Here is a common email I receive (composed from various ones):
I’m having a hard time finding volunteers who believe in the ministry of hospitality. They think everyone should be doing this automatically.
Our church doesn’t have enough people who are interested in being greeters. We can’t get any volunteers. .
We’ve not ever organized our hospitality ministry before, but want to so do now so that our church will grow.
How do I find volunteers for the hospitality ministry?
Any ideas? We are praying for God to touch people’s heart with the desire to serve.
If you are the leader of your church’s hospitality committee, this is a question on your mind.
You have come to the realization that your church needs to do a better job of greeting and welcoming first time visitors.
But you have a hard time getting volunteers and you run into these three attitudes:
Attitude #1: Greeting: It’s everyone’s job.
People neglect the intentional nature of the hospitality ministry because they think it’s everyone’s responsibility.
You encounter resistance because they believe it’s the role of everyone.
I’ve seen it in smaller churches that have never had a welcome ministry.
I’ve seen it in mid-size churches that used to have a welcome ministry, but it got neglected over time.
Attitude #2: It’s not my gift. . .
I’ve seen people hide behind this one too.
I’ve met people who seem to have few social skills and would rather do something else than say hello to strangers.
But, I’ve also met people who find visitors to be a nuisance:
- Those visitors sit in my pew and make me sit somewhere else.
- They dress funny.
- They might not be here legally.
- That family might be a bad influence on my kids.
So they give a cold shoulder instead of a warm welcome, and hide behind “It’s not my gift.”
Attitude #3: I don’t need training
You may already have people doing some kind of welcome ministry.
But you know it’s a mediocre experience for the visitor.
You may have volunteers who have settled into their routine of handing out bulletins, but have no grace, charm, or love for the visitor – it’s their church job vs. a ministry.
They are resistant to improving the hospitality ministry because they believe “I know how to welcome people, I’ve been doing it here for 10 years.”
Where then do I start?
Work at Changing their Minds
Part of your work as the hospitality ministry leader will be to change these attitudes.
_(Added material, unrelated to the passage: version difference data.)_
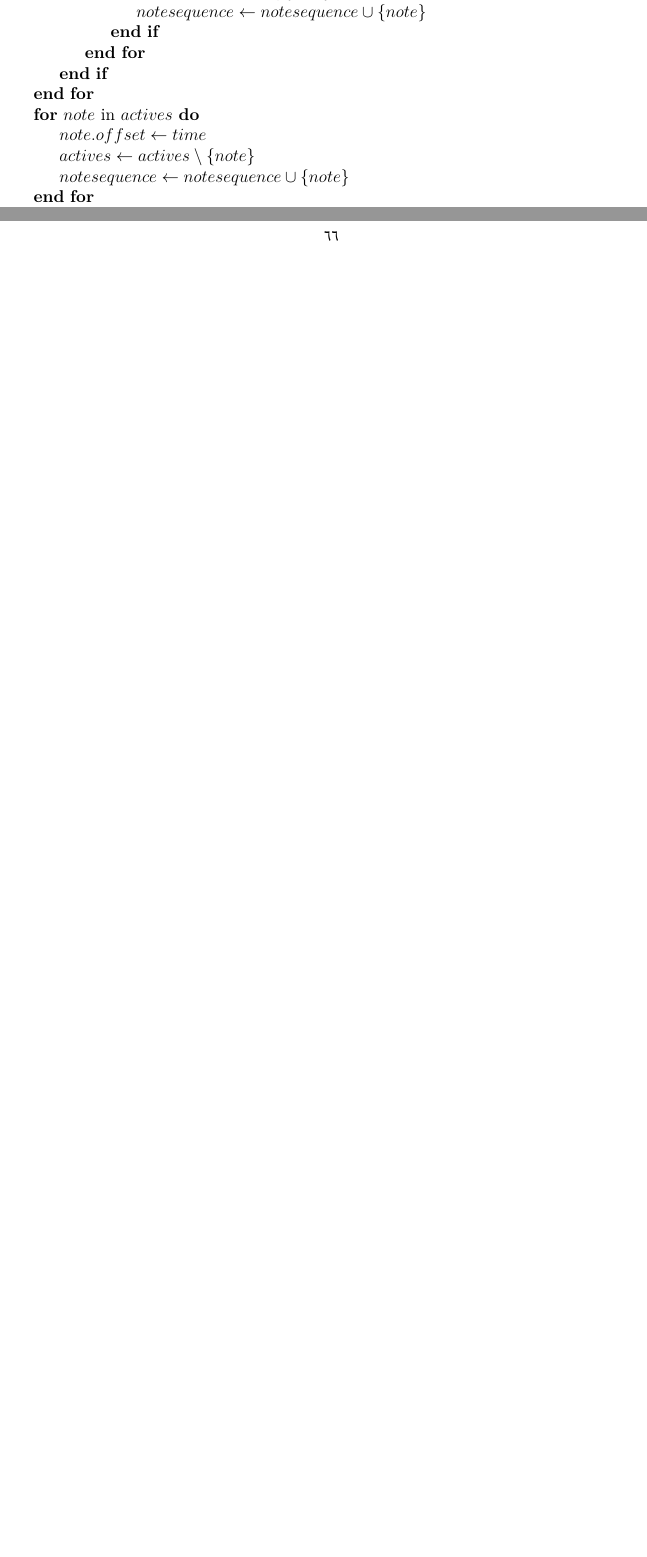
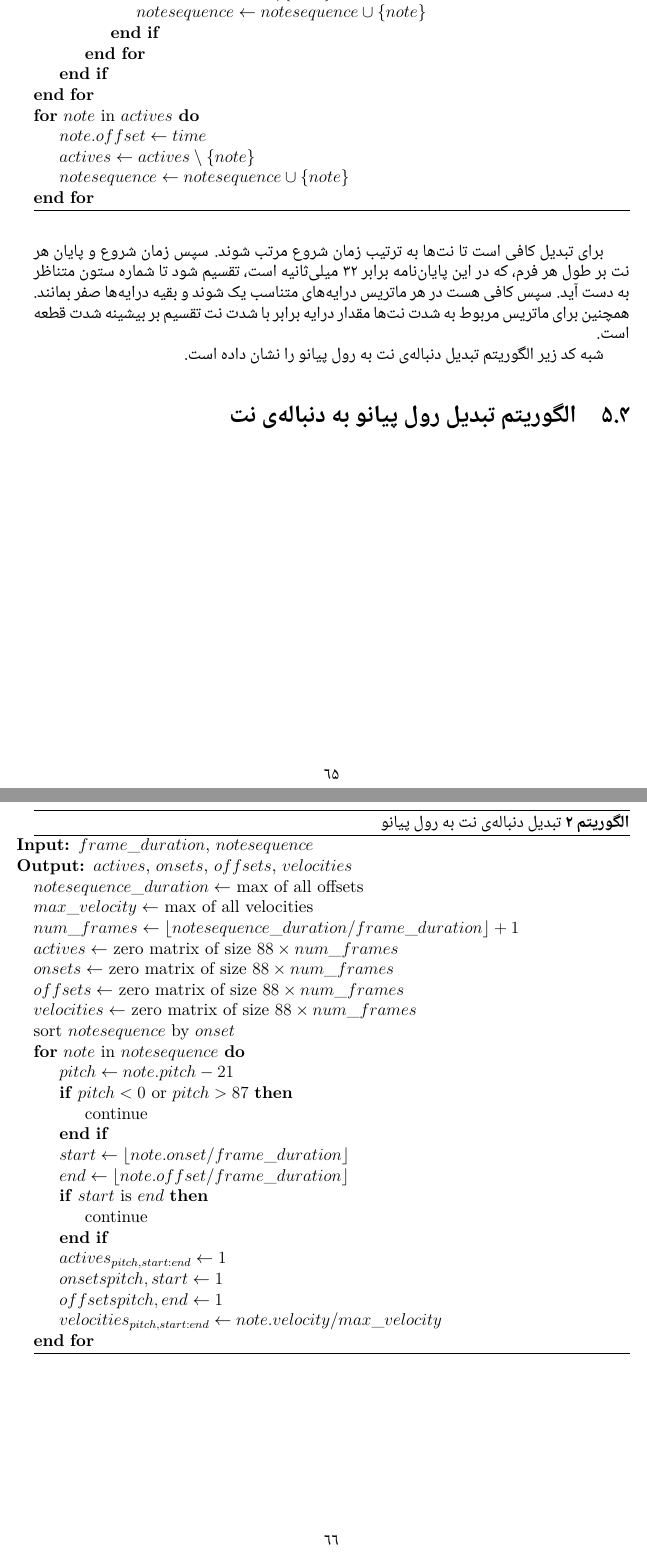
Before and after one commit to ArmanMazdaee/ms-thesis, a LaTeX thesis (thesis.tex, which reads chapters/experiments.tex): two parts of pages 69 and 70 of 77 before the commit and two parts of pages 69 and 70 of 78 after it, joined at a grey line, cut so that both start at the same text, the shorter picture padded with empty space. Compiled offline with XeLaTeX; a missing font is replaced by an installed copy or a similar font.

Commit message:
add notesequence to pianoroll algorithm

```diff
--- a/chapters/experiments.tex
+++ b/chapters/experiments.tex
@@ -234,0 +241,42 @@ $TP$ تعداد نت‌هایی هست که به درستی تشخیص داده
+برای تبدیل کافی است تا نت‌ها به ترتیب زمان شروع مرتب شوند. سپس زمان شروع و پایان
+هر نت بر طول هر فرم، که در این پایان‌نامه برابر ۳۲ میلی‌ثانیه است، تقسیم شود تا
+شماره ستون متناظر به دست آید. سپس کافی هست در هر ماتریس درایه‌های متناسب یک شوند
+و بقیه درایه‌ها صفر بمانند. همچنین برای ماتریس مربوط به \gls{velocity} نت‌ها
+مقدار درایه برابر با \gls{velocity} نت تقسیم بر بیشینه \gls{velocity} قطعه است.
+
+شبه کد زیر الگوریتم تبدیل دنباله‌ی نت به \gls{pianoroll} را نشان داده است.
+
+\begin{algorithm}
+\caption{تبدیل دنباله‌ی نت به \gls{pianoroll}}
+\begin{algorithmic}
+\begin{latin}
+    \Require $frame\_duration$, $notesequence$
+    \Ensure $actives$, $onsets$, $offsets$, $velocities$
+    \State $notesequence\_duration \leftarrow$ max of all offsets
+    \State $max\_velocity \leftarrow$ max of all velocities
+    \State $num\_frames \leftarrow \lfloor notesequence\_duration / frame\_duration \rfloor + 1$
+    \State $actives \leftarrow$ zero matrix of size $88 \times num\_frames$
+    \State $onsets \leftarrow$ zero matrix of size $88 \times num\_frames$
+    \State $offsets \leftarrow$ zero matrix of size $88 \times num\_frames$
+    \State $velocities \leftarrow$ zero matrix of size $88 \times num\_frames$
+    \State sort $notesequence$ by $onset$
+    \For {$note$ in $notesequence$}
+        \State $pitch \leftarrow note.pitch - 21$
+        \If {$pitch < 0$ or $pitch > 87$}
+            \State continue
+        \EndIf
+        \State $start \leftarrow \lfloor note.onset / frame\_duration \rfloor$
+        \State $end \leftarrow \lfloor note.offset / frame\_duration \rfloor$
+        \If {$start$ is $end$}
+            \State continue
+        \EndIf
+        \State $actives_{pitch, start:end} \leftarrow 1$
+        \State $onsets{pitch, start} \leftarrow 1$
+        \State $offsets{pitch, end} \leftarrow 1$
+        \State $velocities_{pitch, start:end} \leftarrow note.velocity / max\_velocity$
+    \EndFor
+\end{latin}
+\end{algorithmic}
+\end{algorithm}
+
+\section{الگوریتم تبدیل رول پیانو به دنباله‌ی نت}
```
Also changed, not shown: chapters/experiments.tex (6 more changed lines).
Don’t let these attitudes deter you from improving your welcome process.
As you personally recruit your volunteers, you’ll have the chance to express how important this ministry is to the growth of your church.
Here are three ways to work at changing minds.
1. Regularly Cast the Vision for Hospitality Ministry.
There are many ways to cast that vision, but this is a process of time.
Find and share stories of the impact of hospitality ministry.
You should be a hunter of stories of people who experienced a great welcome in your church.
Celebrate it from the front, and celebrate them at moments like baptisms and membership Sundays.
2. Have a Vision Refresher Meeting.
Gather your volunteers for a vision refresher meeting.
Take some time to both recast the vision, and provide some training for your volunteers.
These meetings can also serve as an entry point for recruiting new volunteers to your hospitality ministry that you have been identifying.
3. Personally Recruit
If you want to recruit volunteers for this ministry of hospitality, make the effort to
- share the vision
- Ask for the volunteer to serve.
Personal recruitment, particularly in smaller church is the most effective way to start getting new volunteers.
They need to see and hear your passion for this welcoming ministry.
Let me ask you this
What are some of the ways that you have gone about finding volunteers?
What are some of the ways you have overcome some of these attitudes?
Training Tools to help you
I recorded this webinar to help you. You can stream it or download it after purchase. Available in the Store. Click on the image to get there.
This was exactly what I was discussing with one of my leaders in hospitality. It is so hard to find volunteers, and most of the time people accept invitations as a “favor” to me, not because it is a ministry for God.
Right on target, thanks Chris.
am Jackline from kenya …i would wish to volunteer for church work in your country…